▶ [What the exercise asks]
From the entries, copy out every line in which the word "Header" is found.

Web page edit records
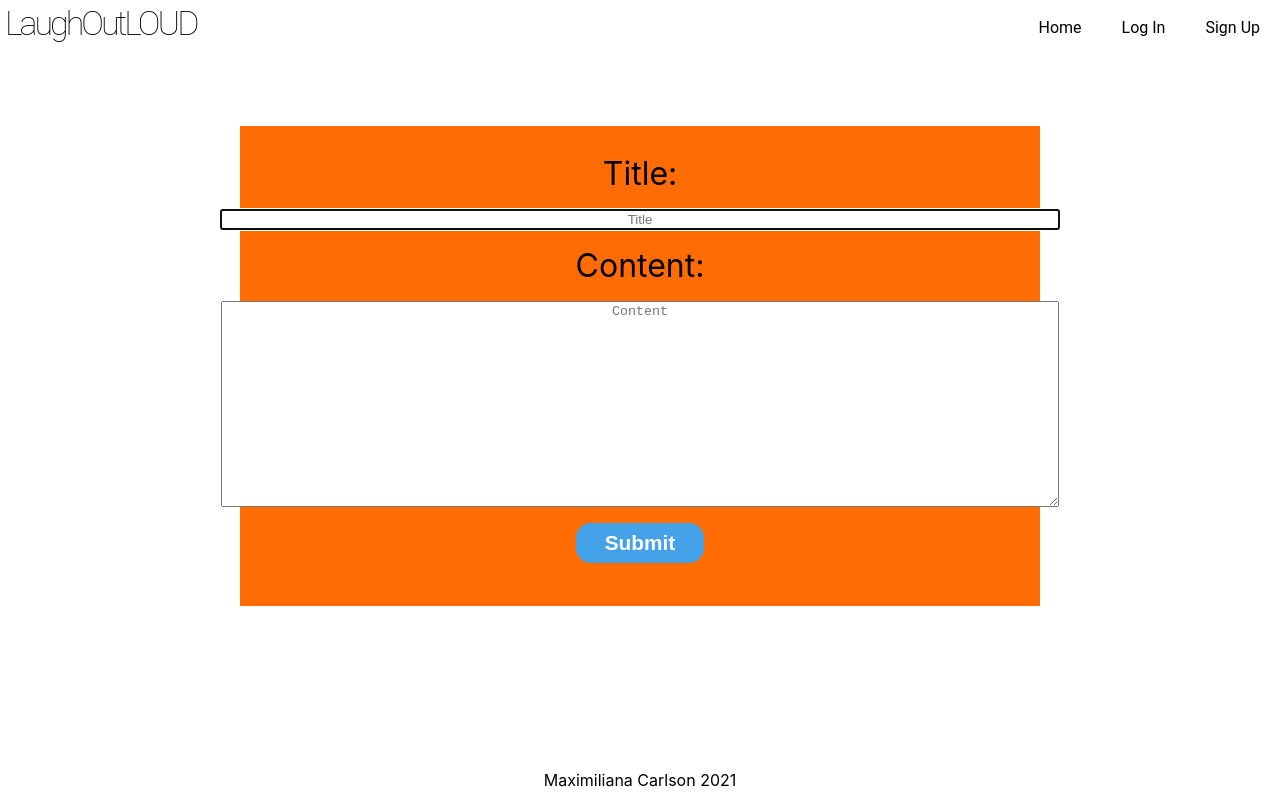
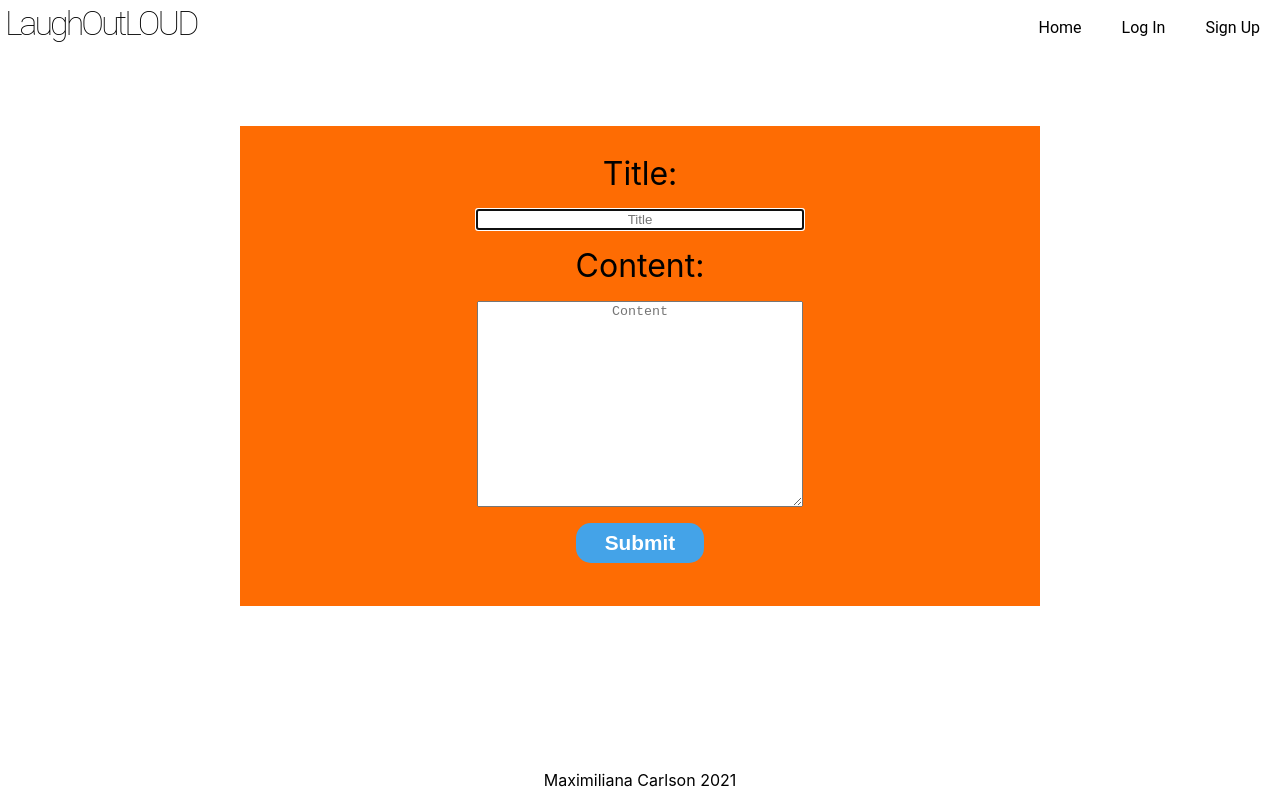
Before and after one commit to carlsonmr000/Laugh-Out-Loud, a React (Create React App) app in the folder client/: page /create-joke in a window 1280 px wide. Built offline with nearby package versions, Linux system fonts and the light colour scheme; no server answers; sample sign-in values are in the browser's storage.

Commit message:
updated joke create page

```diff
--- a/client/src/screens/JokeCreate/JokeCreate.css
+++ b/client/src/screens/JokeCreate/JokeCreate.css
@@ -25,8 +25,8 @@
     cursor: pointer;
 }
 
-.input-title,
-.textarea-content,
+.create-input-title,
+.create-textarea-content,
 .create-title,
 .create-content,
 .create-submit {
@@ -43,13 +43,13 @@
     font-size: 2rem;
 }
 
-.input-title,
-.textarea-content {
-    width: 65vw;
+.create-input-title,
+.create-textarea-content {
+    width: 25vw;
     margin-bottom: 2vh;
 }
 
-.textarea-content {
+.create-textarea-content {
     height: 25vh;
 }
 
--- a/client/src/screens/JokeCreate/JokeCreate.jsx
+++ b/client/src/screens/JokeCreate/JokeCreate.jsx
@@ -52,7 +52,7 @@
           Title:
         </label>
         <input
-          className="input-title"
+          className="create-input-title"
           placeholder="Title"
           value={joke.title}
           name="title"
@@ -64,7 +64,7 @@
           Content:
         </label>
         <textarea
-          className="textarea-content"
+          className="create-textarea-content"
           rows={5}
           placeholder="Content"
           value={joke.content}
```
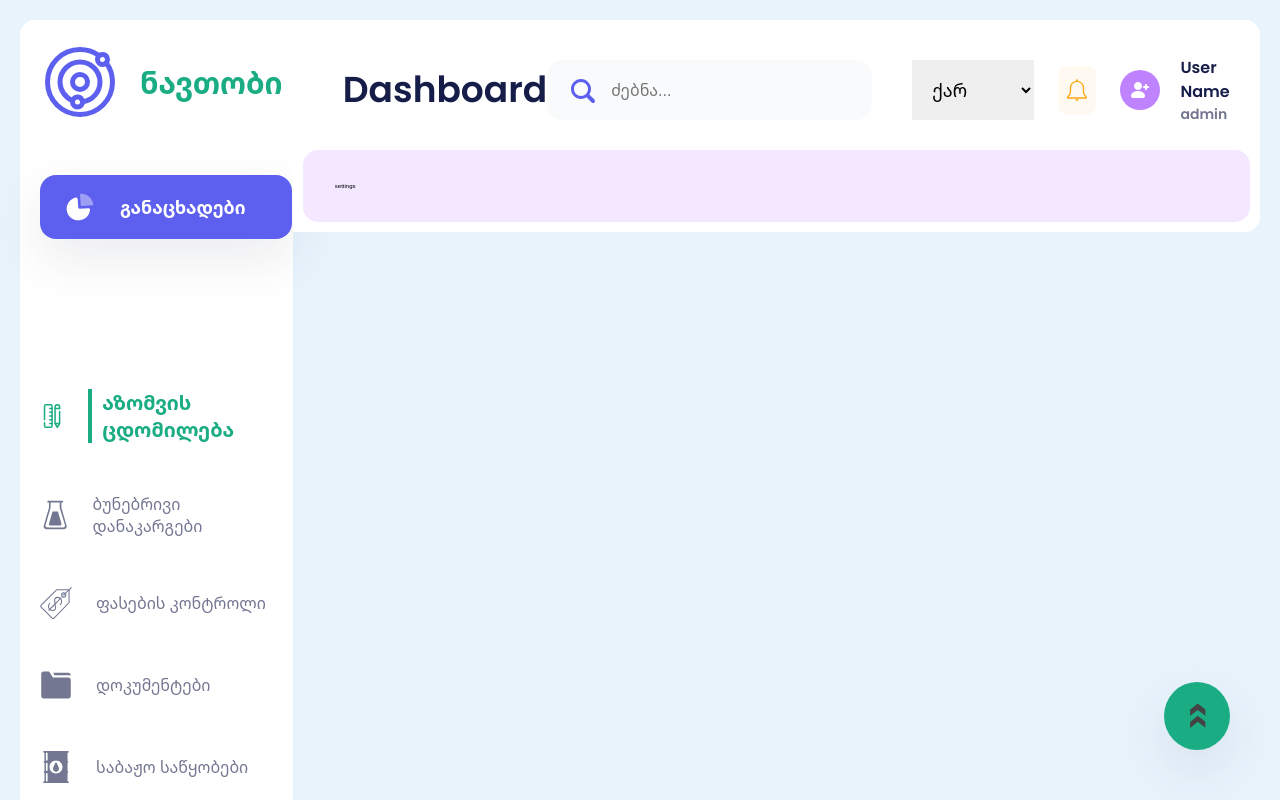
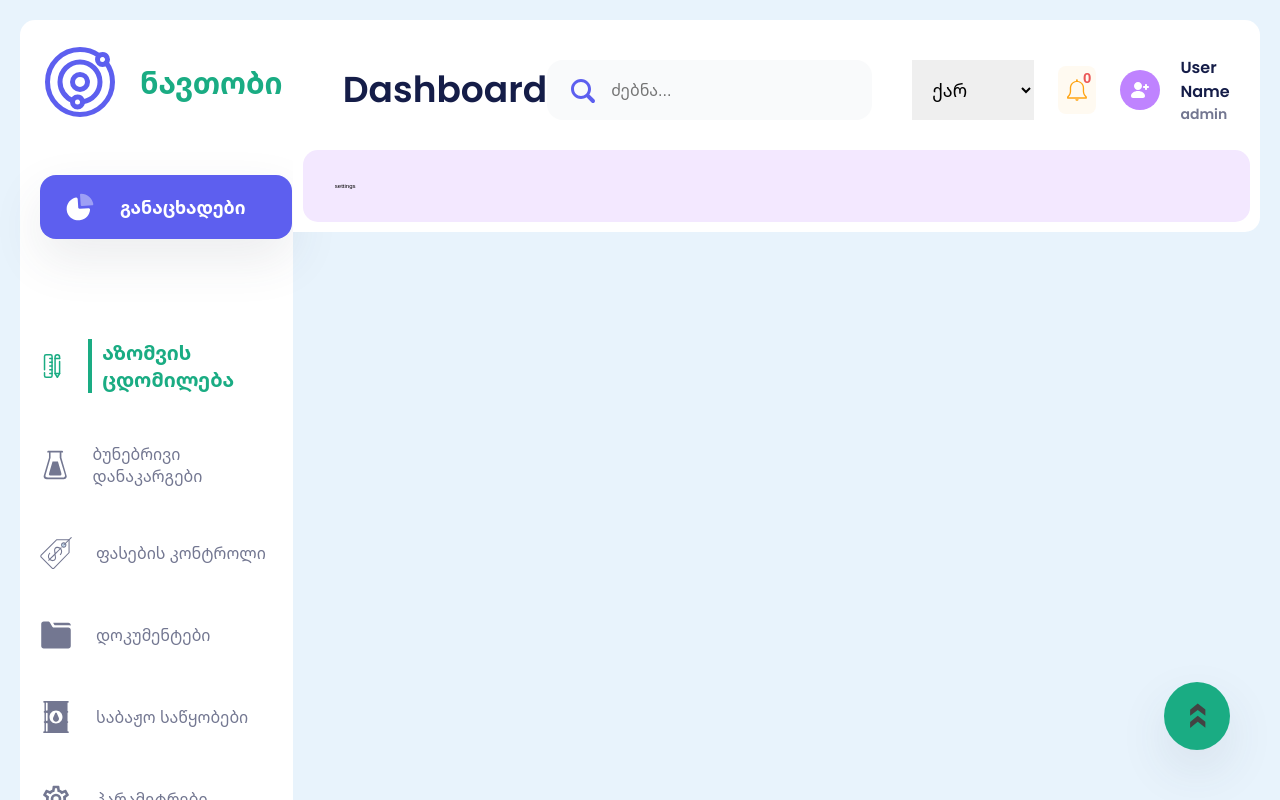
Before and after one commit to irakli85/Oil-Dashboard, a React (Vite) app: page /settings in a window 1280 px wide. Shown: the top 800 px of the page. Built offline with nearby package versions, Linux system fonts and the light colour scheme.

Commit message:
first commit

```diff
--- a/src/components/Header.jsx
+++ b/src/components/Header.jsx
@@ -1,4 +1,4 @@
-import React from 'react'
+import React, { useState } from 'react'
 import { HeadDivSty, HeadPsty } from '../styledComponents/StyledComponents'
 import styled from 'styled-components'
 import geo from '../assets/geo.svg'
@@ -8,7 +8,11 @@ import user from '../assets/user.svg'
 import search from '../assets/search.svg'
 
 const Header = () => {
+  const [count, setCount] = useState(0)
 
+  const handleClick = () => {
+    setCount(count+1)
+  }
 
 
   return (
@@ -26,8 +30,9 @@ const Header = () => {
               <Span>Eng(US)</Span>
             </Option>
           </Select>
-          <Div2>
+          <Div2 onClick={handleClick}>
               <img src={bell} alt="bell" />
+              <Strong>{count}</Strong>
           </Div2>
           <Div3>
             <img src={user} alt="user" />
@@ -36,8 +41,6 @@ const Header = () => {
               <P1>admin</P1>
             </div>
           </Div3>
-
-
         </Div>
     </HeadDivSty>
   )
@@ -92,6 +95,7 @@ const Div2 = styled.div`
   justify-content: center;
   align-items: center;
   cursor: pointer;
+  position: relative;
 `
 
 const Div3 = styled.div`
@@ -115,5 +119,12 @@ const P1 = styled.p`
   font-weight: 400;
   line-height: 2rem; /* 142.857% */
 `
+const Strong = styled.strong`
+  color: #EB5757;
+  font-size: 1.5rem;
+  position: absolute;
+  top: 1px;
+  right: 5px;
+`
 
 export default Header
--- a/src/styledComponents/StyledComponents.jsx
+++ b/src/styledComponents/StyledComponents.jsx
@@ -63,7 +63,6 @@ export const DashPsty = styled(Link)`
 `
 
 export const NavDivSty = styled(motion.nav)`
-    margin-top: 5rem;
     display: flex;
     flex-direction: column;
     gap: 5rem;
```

▶ [Result for this exercise]
--- a/src/components/Header.jsx
+++ b/src/components/Header.jsx
 const Header = () => {
@@ -26,8 +30,9 @@ const Header = () => {
@@ -36,8 +41,6 @@ const Header = () => {
 export default Header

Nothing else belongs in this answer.